### What is required
Your answer should be the lines of the data below that contain "PROJECTS".

Top of Input

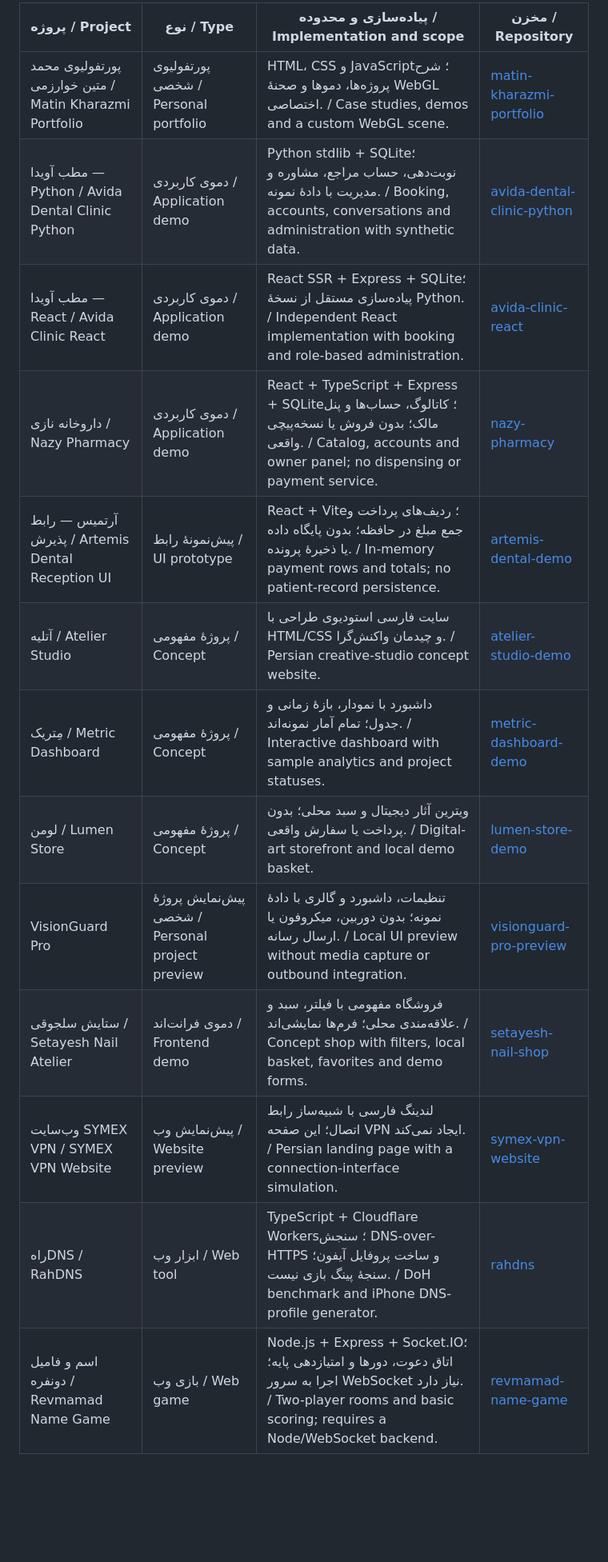
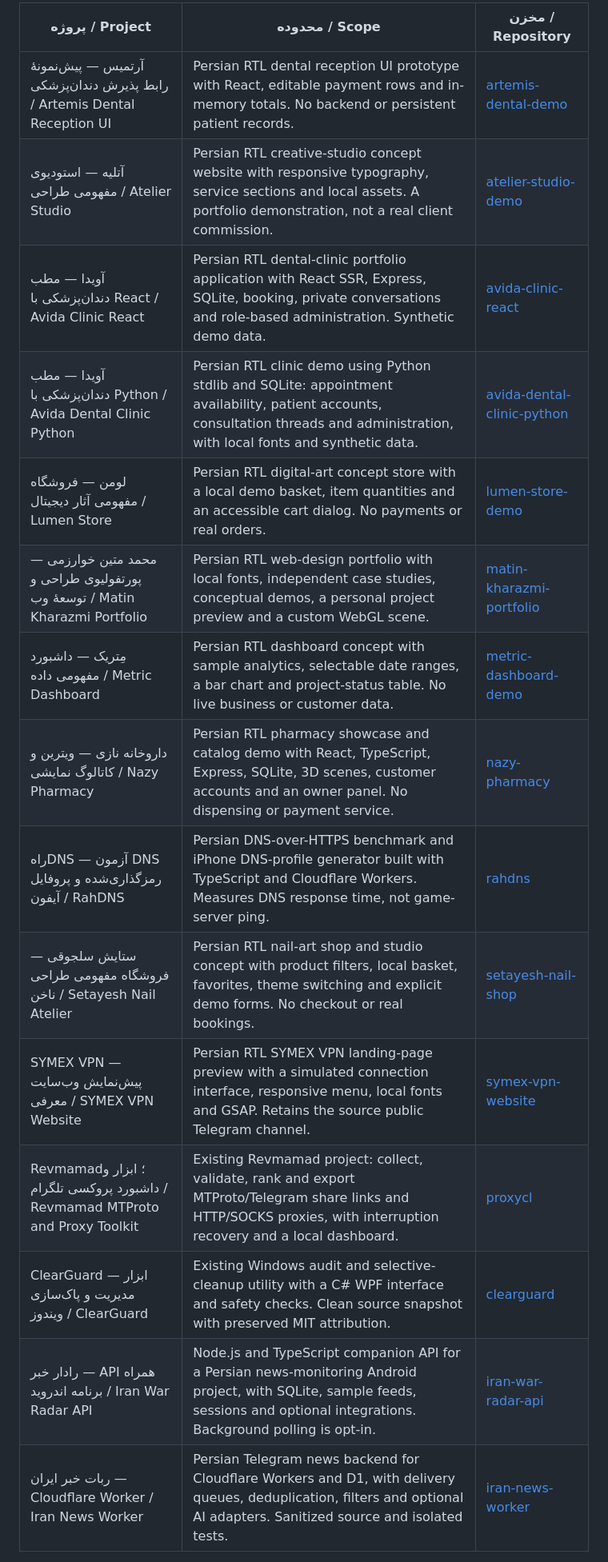
Before and after one commit to matinmt3/matin-kharazmi-portfolio, a Markdown page: PROJECTS.md, the part around one of its changes. Shown at 80% size. Rendered like a GitHub page; blank space fills up the shorter version.

Commit message:
docs: list available public portfolio repositories

```diff
--- a/PROJECTS.md
+++ b/PROJECTS.md
@@ -6,17 +6,19 @@ This catalog links the independent source repositories in Mohammad Matin Kharazm
 
-| پروژه / Project | نوع / Type | پیاده‌سازی و محدوده / Implementation and scope | مخزن / Repository |
-| --- | --- | --- | --- |
-| پورتفولیوی محمد متین خوارزمی / Matin Kharazmi Portfolio | پورتفولیوی شخصی / Personal portfolio | HTML، CSS و JavaScript؛ شرح پروژه‌ها، دموها و صحنهٔ WebGL اختصاصی. / Case studies, demos and a custom WebGL scene. | [matin-kharazmi-portfolio](https://github.com/matinmt3/matin-kharazmi-portfolio) |
-| مطب آویدا — Python / Avida Dental Clinic Python | دموی کاربردی / Application demo | Python stdlib + SQLite؛ نوبت‌دهی، حساب مراجع، مشاوره و مدیریت با دادهٔ نمونه. / Booking, accounts, conversations and administration with synthetic data. | [avida-dental-clinic-python](https://github.com/matinmt3/avida-dental-clinic-python) |
-| مطب آویدا — React / Avida Clinic React | دموی کاربردی / Application demo | React SSR + Express + SQLite؛ پیاده‌سازی مستقل از نسخهٔ Python. / Independent React implementation with booking and role-based administration. | [avida-clinic-react](https://github.com/matinmt3/avida-clinic-react) |
-| داروخانه نازی / Nazy Pharmacy | دموی کاربردی / Application demo | React + TypeScript + Express + SQLite؛ کاتالوگ، حساب‌ها و پنل مالک؛ بدون فروش یا نسخه‌پیچی واقعی. / Catalog, accounts and owner panel; no dispensing or payment service. | [nazy-pharmacy](https://github.com/matinmt3/nazy-pharmacy) |
-| آرتمیس — رابط پذیرش / Artemis Dental Reception UI | پیش‌نمونهٔ رابط / UI prototype | React + Vite؛ ردیف‌های پرداخت و جمع مبلغ در حافظه؛ بدون پایگاه داده یا ذخیرهٔ پرونده. / In-memory payment rows and totals; no patient-record persistence. | [artemis-dental-demo](https://github.com/matinmt3/artemis-dental-demo) |
-| آتلیه / Atelier Studio | پروژهٔ مفهومی / Concept | سایت فارسی استودیوی طراحی با HTML/CSS و چیدمان واکنش‌گرا. / Persian creative-studio concept website. | [atelier-studio-demo](https://github.com/matinmt3/atelier-studio-demo) |
-| مِتریک / Metric Dashboard | پروژهٔ مفهومی / Concept | داشبورد با نمودار، بازهٔ زمانی و جدول؛ تمام آمار نمونه‌اند. / Interactive dashboard with sample analytics and project statuses. | [metric-dashboard-demo](https://github.com/matinmt3/metric-dashboard-demo) |
-| لومن / Lumen Store | پروژهٔ مفهومی / Concept | ویترین آثار دیجیتال و سبد محلی؛ بدون پرداخت یا سفارش واقعی. / Digital-art storefront and local demo basket. | [lumen-store-demo](https://github.com/matinmt3/lumen-store-demo) |
-| VisionGuard Pro | پیش‌نمایش پروژهٔ شخصی / Personal project preview | تنظیمات، داشبورد و گالری با دادهٔ نمونه؛ بدون دوربین، میکروفون یا ارسال رسانه. / Local UI preview without media capture or outbound integration. | [visionguard-pro-preview](https://github.com/matinmt3/visionguard-pro-preview) |
-| ستایش سلجوقی / Setayesh Nail Atelier | دموی فرانت‌اند / Frontend demo | فروشگاه مفهومی با فیلتر، سبد و علاقه‌مندی محلی؛ فرم‌ها نمایشی‌اند. / Concept shop with filters, local basket, favorites and demo forms. | [setayesh-nail-shop](https://github.com/matinmt3/setayesh-nail-shop) |
-| وب‌سایت SYMEX VPN / SYMEX VPN Website | پیش‌نمایش وب / Website preview | لندینگ فارسی با شبیه‌ساز رابط اتصال؛ این صفحه VPN ایجاد نمی‌کند. / Persian landing page with a connection-interface simulation. | [symex-vpn-website](https://github.com/matinmt3/symex-vpn-website) |
-| راه‌DNS / RahDNS | ابزار وب / Web tool | TypeScript + Cloudflare Workers؛ سنجش DNS-over-HTTPS و ساخت پروفایل آیفون؛ سنجهٔ پینگ بازی نیست. / DoH benchmark and iPhone DNS-profile generator. | [rahdns](https://github.com/matinmt3/rahdns) |
-| اسم و فامیل دونفره / Revmamad Name Game | بازی وب / Web game | Node.js + Express + Socket.IO؛ اتاق دعوت، دورها و امتیازدهی پایه؛ اجرا به سرور WebSocket نیاز دارد. / Two-player rooms and basic scoring; requires a Node/WebSocket backend. | [revmamad-name-game](https://github.com/matinmt3/revmamad-name-game) |
+| پروژه / Project | محدوده / Scope | مخزن / Repository |
+| --- | --- | --- |
+| آرتمیس — پیش‌نمونهٔ رابط پذیرش دندان‌پزشکی / Artemis Dental Reception UI | Persian RTL dental reception UI prototype with React, editable payment rows and in-memory totals. No backend or persistent patient records. | [artemis-dental-demo](https://github.com/matinmt3/artemis-dental-demo) |
+| آتلیه — استودیوی مفهومی طراحی / Atelier Studio | Persian RTL creative-studio concept website with responsive typography, service sections and local assets. A portfolio demonstration, not a real client commission. | [atelier-studio-demo](https://github.com/matinmt3/atelier-studio-demo) |
+| آویدا — مطب دندان‌پزشکی با React / Avida Clinic React | Persian RTL dental-clinic portfolio application with React SSR, Express, SQLite, booking, private conversations and role-based administration. Synthetic demo data. | [avida-clinic-react](https://github.com/matinmt3/avida-clinic-react) |
+| آویدا — مطب دندان‌پزشکی با Python / Avida Dental Clinic Python | Persian RTL clinic demo using Python stdlib and SQLite: appointment availability, patient accounts, consultation threads and administration, with local fonts and synthetic data. | [avida-dental-clinic-python](https://github.com/matinmt3/avida-dental-clinic-python) |
+| لومن — فروشگاه مفهومی آثار دیجیتال / Lumen Store | Persian RTL digital-art concept store with a local demo basket, item quantities and an accessible cart dialog. No payments or real orders. | [lumen-store-demo](https://github.com/matinmt3/lumen-store-demo) |
+| محمد متین خوارزمی — پورتفولیوی طراحی و توسعهٔ وب / Matin Kharazmi Portfolio | Persian RTL web-design portfolio with local fonts, independent case studies, conceptual demos, a personal project preview and a custom WebGL scene. | [matin-kharazmi-portfolio](https://github.com/matinmt3/matin-kharazmi-portfolio) |
+| مِتریک — داشبورد مفهومی داده / Metric Dashboard | Persian RTL dashboard concept with sample analytics, selectable date ranges, a bar chart and project-status table. No live business or customer data. | [metric-dashboard-demo](https://github.com/matinmt3/metric-dashboard-demo) |
+| داروخانه نازی — ویترین و کاتالوگ نمایشی / Nazy Pharmacy | Persian RTL pharmacy showcase and catalog demo with React, TypeScript, Express, SQLite, 3D scenes, customer accounts and an owner panel. No dispensing or payment service. | [nazy-pharmacy](https://github.com/matinmt3/nazy-pharmacy) |
+| راه‌DNS — آزمون DNS رمزگذاری‌شده و پروفایل آیفون / RahDNS | Persian DNS-over-HTTPS benchmark and iPhone DNS-profile generator built with TypeScript and Cloudflare Workers. Measures DNS response time, not game-server ping. | [rahdns](https://github.com/matinmt3/rahdns) |
+| ستایش سلجوقی — فروشگاه مفهومی طراحی ناخن / Setayesh Nail Atelier | Persian RTL nail-art shop and studio concept with product filters, local basket, favorites, theme switching and explicit demo forms. No checkout or real bookings. | [setayesh-nail-shop](https://github.com/matinmt3/setayesh-nail-shop) |
+| SYMEX VPN — پیش‌نمایش وب‌سایت معرفی / SYMEX VPN Website | Persian RTL SYMEX VPN landing-page preview with a simulated connection interface, responsive menu, local fonts and GSAP. Retains the source public Telegram channel. | [symex-vpn-website](https://github.com/matinmt3/symex-vpn-website) |
+| Revmamad؛ ابزار و داشبورد پروکسی تلگرام / Revmamad MTProto and Proxy Toolkit | Existing Revmamad project: collect, validate, rank and export MTProto/Telegram share links and HTTP/SOCKS proxies, with interruption recovery and a local dashboard. | [proxycl](https://github.com/matinmt3/proxycl) |
+| ClearGuard — ابزار مدیریت و پاک‌سازی ویندوز / ClearGuard | Existing Windows audit and selective-cleanup utility with a C# WPF interface and safety checks. Clean source snapshot with preserved MIT attribution. | [clearguard](https://github.com/matinmt3/ClearGuard) |
+| رادار خبر — API همراه برنامه اندروید / Iran War Radar API | Node.js and TypeScript companion API for a Persian news-monitoring Android project, with SQLite, sample feeds, sessions and optional integrations. Background polling is opt-in. | [iran-war-radar-api](https://github.com/matinmt3/iran-war-radar-api) |
+| ربات خبر ایران — Cloudflare Worker / Iran News Worker | Persian Telegram news backend for Cloudflare Workers and D1, with delivery queues, deduplication, filters and optional AI adapters. Sanitized source and isolated tests. | [iran-news-worker](https://github.com/matinmt3/iran-news-worker) |
 
```
Also changed, not shown: other parts of PROJECTS.md (+5 -26 lines).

Bottom of Input

### The completed task
Before and after one commit to matinmt3/matin-kharazmi-portfolio, a Markdown page: PROJECTS.md, the part around one of its changes. Shown at 80% size. Rendered like a GitHub page; blank space fills up the shorter version.
--- a/PROJECTS.md
+++ b/PROJECTS.md
Also changed, not shown: other parts of PROJECTS.md (+5 -26 lines).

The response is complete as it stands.